It is time to plant the first few seeds indoors. That is usually the best single day of the season (well, maybe eating the 1st ripe tomato is, too). So I took my seed tray out of the fridge, opened the index card tray of which seeds to plant (more on that later), and went to open my seed list. Hmm, the seed list isn't there in the seed tray. So I looked around at likely spots. Couldn't find it...
OK, I should explain my system... Several years ago, I got tired of trying to remember when I should plant seeds of each crop. I sat down and thought about a system for such stuff. The 1st thing I decided was that knowing when each type of seed should be planted depended on the average last frost date (AKFD). 8 weeks before ALFD, 4 weeks, plus-two weeks, etc. And I needed a quick reference for how deep, what kind of light, germination time, etc.
ALFD was easy to determine (April 20 here). So I took a calendar and marked the Saturdays plus or minus from the ALFD. Two weeks before ALFD is -2; four weeks after is +4, etc.
Then I bought index cards and dividers. I marked all the dividers with - or + week numbers (-12 through +12). Then I designed a card template suitable for all crops. The top line names the crop and the - or + weeks from ALFD. The next line says what action is required ("plant seed inside", "transplant to larger pot", "transplant outside", plant seed outside", etc.
Notes on the further lines mention unique requirements regarding fertilizer, transplant depth, spacing, etc. For example, there are individual cards for initial tomato seeds planted inside, (-8 weeks) inside transplant (-4 weeks), and outside transplant (+2 weeks) all based on ALFD. So on each weekend, I look at the marked calendar to see the - or + week number, open my index card box, and take out all the cards with that number. Then I now exactly what I have to do for the day...
The other half of my system is my seed storage method. Years ago, I found medical specimen vials for sale cheap. They are about the size of your index finger. I marked them all with indelible marker numbers. I placed each type of seed in individual vials and made a list of the vial #, seed type, variety, and year. Then I made a wooden holder for them.

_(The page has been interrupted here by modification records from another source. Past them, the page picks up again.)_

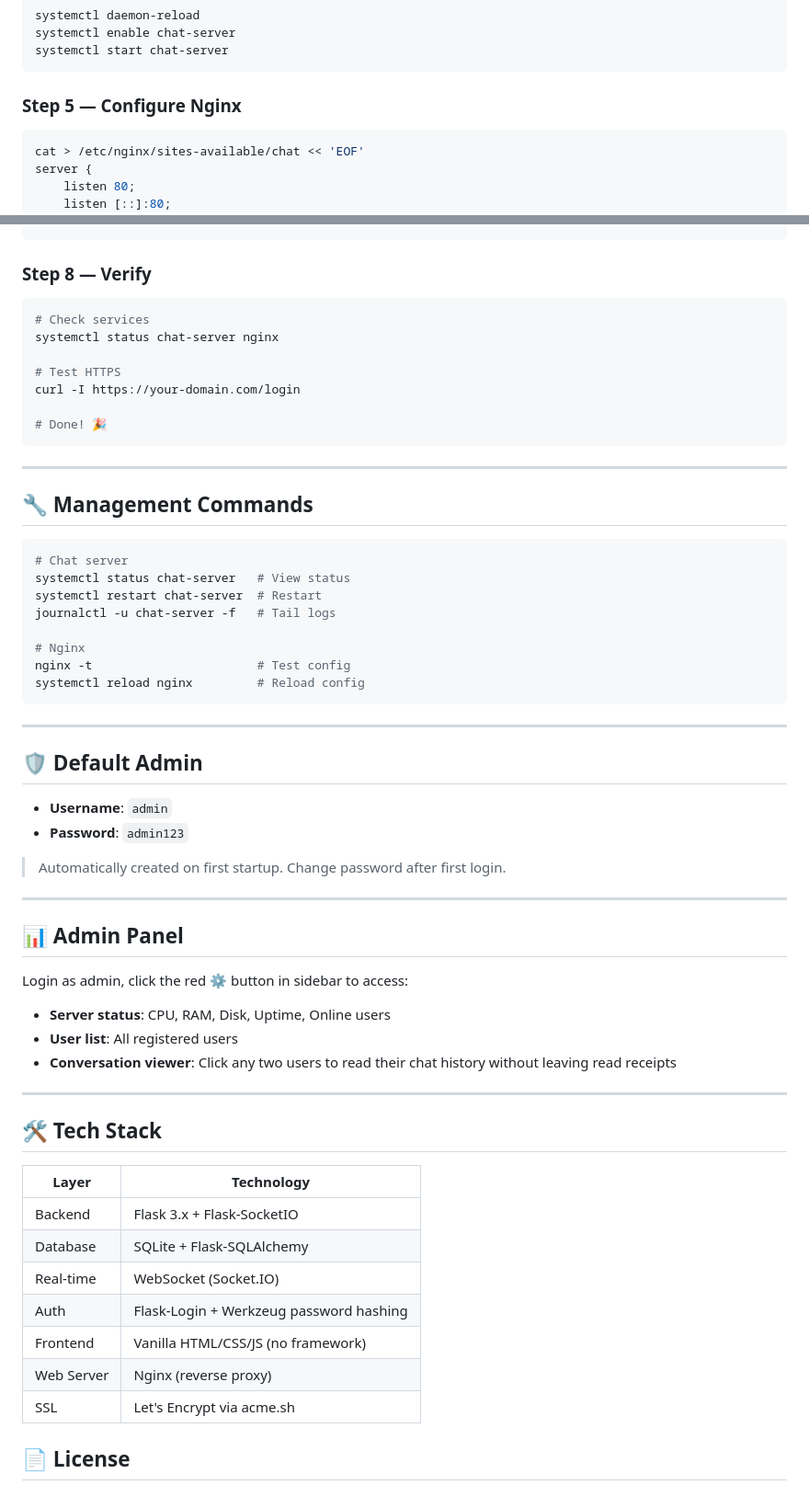
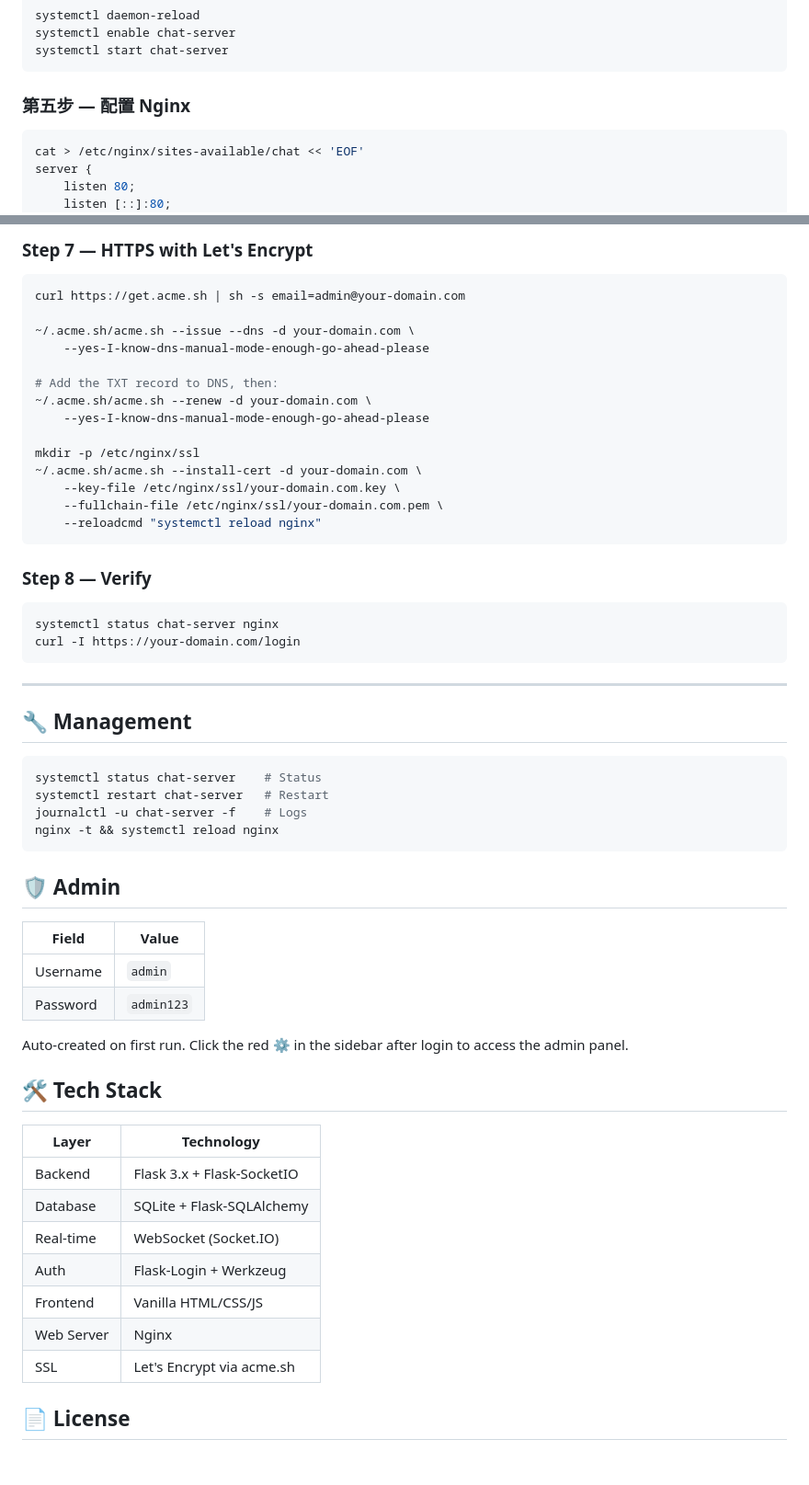
Before and after one commit to KUBOAKI01/personal-chat, a Markdown page: README.md, 2 parts joined by grey strips. Shown at 92% size. Drawn GitHub-style; blank space fills up the shorter version.

Commit message:
Revise README for bilingual support and clarity
Updated README.md to include bilingual features and project structure.

````diff
--- a/README.md
+++ b/README.md
@@ -109,7 +106,7 @@ systemctl enable chat-server
 systemctl start chat-server
 ```
 
-### Step 5 — Configure Nginx
+### 第五步 — 配置 Nginx
 
 ```bash
 cat > /etc/nginx/sites-available/chat << 'EOF'
@@ -202,51 +331,48 @@ mkdir -p /etc/nginx/ssl
+### Step 7 — HTTPS with Let's Encrypt
+
+```bash
+curl https://get.acme.sh | sh -s email=admin@your-domain.com
+
+~/.acme.sh/acme.sh --issue --dns -d your-domain.com \
+    --yes-I-know-dns-manual-mode-enough-go-ahead-please
+
+# Add the TXT record to DNS, then:
+~/.acme.sh/acme.sh --renew -d your-domain.com \
+    --yes-I-know-dns-manual-mode-enough-go-ahead-please
+
+mkdir -p /etc/nginx/ssl
+~/.acme.sh/acme.sh --install-cert -d your-domain.com \
+    --key-file /etc/nginx/ssl/your-domain.com.key \
+    --fullchain-file /etc/nginx/ssl/your-domain.com.pem \
+    --reloadcmd "systemctl reload nginx"
 ```
 
 ### Step 8 — Verify
 
 ```bash
-# Check services
 systemctl status chat-server nginx
-
-# Test HTTPS
 curl -I https://your-domain.com/login
-
-# Done! 🎉
 ```
 
 ---
 
-## 🔧 Management Commands
+## 🔧 Management
 
 ```bash
-# Chat server
-systemctl status chat-server   # View status
-systemctl restart chat-server  # Restart
-journalctl -u chat-server -f   # Tail logs
-
-# Nginx
-nginx -t                       # Test config
-systemctl reload nginx         # Reload config
+systemctl status chat-server    # Status
+systemctl restart chat-server   # Restart
+journalctl -u chat-server -f    # Logs
+nginx -t && systemctl reload nginx
 ```
 
----
+## 🛡️ Admin
 
-## 🛡️ Default Admin
+| Field | Value |
+|-------|-------|
+| Username | `admin` |
+| Password | `admin123` |
 
-- **Username**: `admin`
-- **Password**: `admin123`
-
-> Automatically created on first startup. Change password after first login.
-
----
-
-## 📊 Admin Panel
-
-Login as admin, click the red ⚙ button in sidebar to access:
-- **Server status**: CPU, RAM, Disk, Uptime, Online users
-- **User list**: All registered users
-- **Conversation viewer**: Click any two users to read their chat history without leaving read receipts
-
----
+Auto-created on first run. Click the red ⚙ in the sidebar after login to access the admin panel.
 
 ## 🛠 Tech Stack
 
@@ -255,9 +381,9 @@ Login as admin, click the red ⚙ button in sidebar to access:
 | Backend | Flask 3.x + Flask-SocketIO |
 | Database | SQLite + Flask-SQLAlchemy |
 | Real-time | WebSocket (Socket.IO) |
-| Auth | Flask-Login + Werkzeug password hashing |
-| Frontend | Vanilla HTML/CSS/JS (no framework) |
-| Web Server | Nginx (reverse proxy) |
+| Auth | Flask-Login + Werkzeug |
+| Frontend | Vanilla HTML/CSS/JS |
+| Web Server | Nginx |
 | SSL | Let's Encrypt via acme.sh |
 
 ## 📄 License
````
Also changed, not shown: other parts of README.md (+194 -65 lines).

I just took a piece or pegboard and used it to mark spots, then drilled holes in plywood that fit the vials. I glued a bottom on the plywood and now I have a permanent holder for all the seed vials!
There is even space in the tray for my index card box and all the seed packets (for detailed information should I need it). I keep the seed vial list in the index card box. The seed list is done in Excel (easy columns, and it is also stored on the computer. When I buy new seeds, I merely write the changes on the list in red ink and change it on the Excel file each season.
So, why did I have a problem this year? Because I didn't follow through on the Excel file changes... I got many new seeds last year and this year. I made the manual changes to the list. I put the changed list on the computer table to update the Excel file.
And didn't do it...
I make notes on scrap paper all the time. Any piece of paper around the computer may have bits on information on several subjects. I go through them from time to time and throw away the ones I no longer need.
So there I was, with no updated seed list in the index box, in my gardening notebook, nor sitting around the computer. But I couldn't find the hand-written changes of vials identifications! I felt sick... Yes, I can tell corn seeds from bean seeds, but I can't tell among 5 varieties of lettuce or 5 varieties of tomatoes or 5 varieties of peppers, etc.
I searched the house from top to bottom. I'm not the most organized person. I write notes on scrap paper, on the backs of stuff I print out, on old envelopes. But still, I had checked all my piles of scrap paper, the index card box, the gardening notebook, etc. I had run out of spots. I even checked under the fridge vegetable crisper in case the list had fallen over the side.
So I checked the piles again. At the very bottom of the pile on the floor next to the computer, I noticed the list of this year's seed order. And when I turned it over,,, The LIST! Oh, I was, I was SO RELIEVED!!!
I think that was the single deepest breath I have taken in months!
I immediately updated it on Excel with a few seeds I bought locally, and printed out 3 copies. One for the seed tray, one for the index card box, and one for my gardening notebook!
At least now, I am ready to plant the -8 week seeds this evening and know which all my seeds are...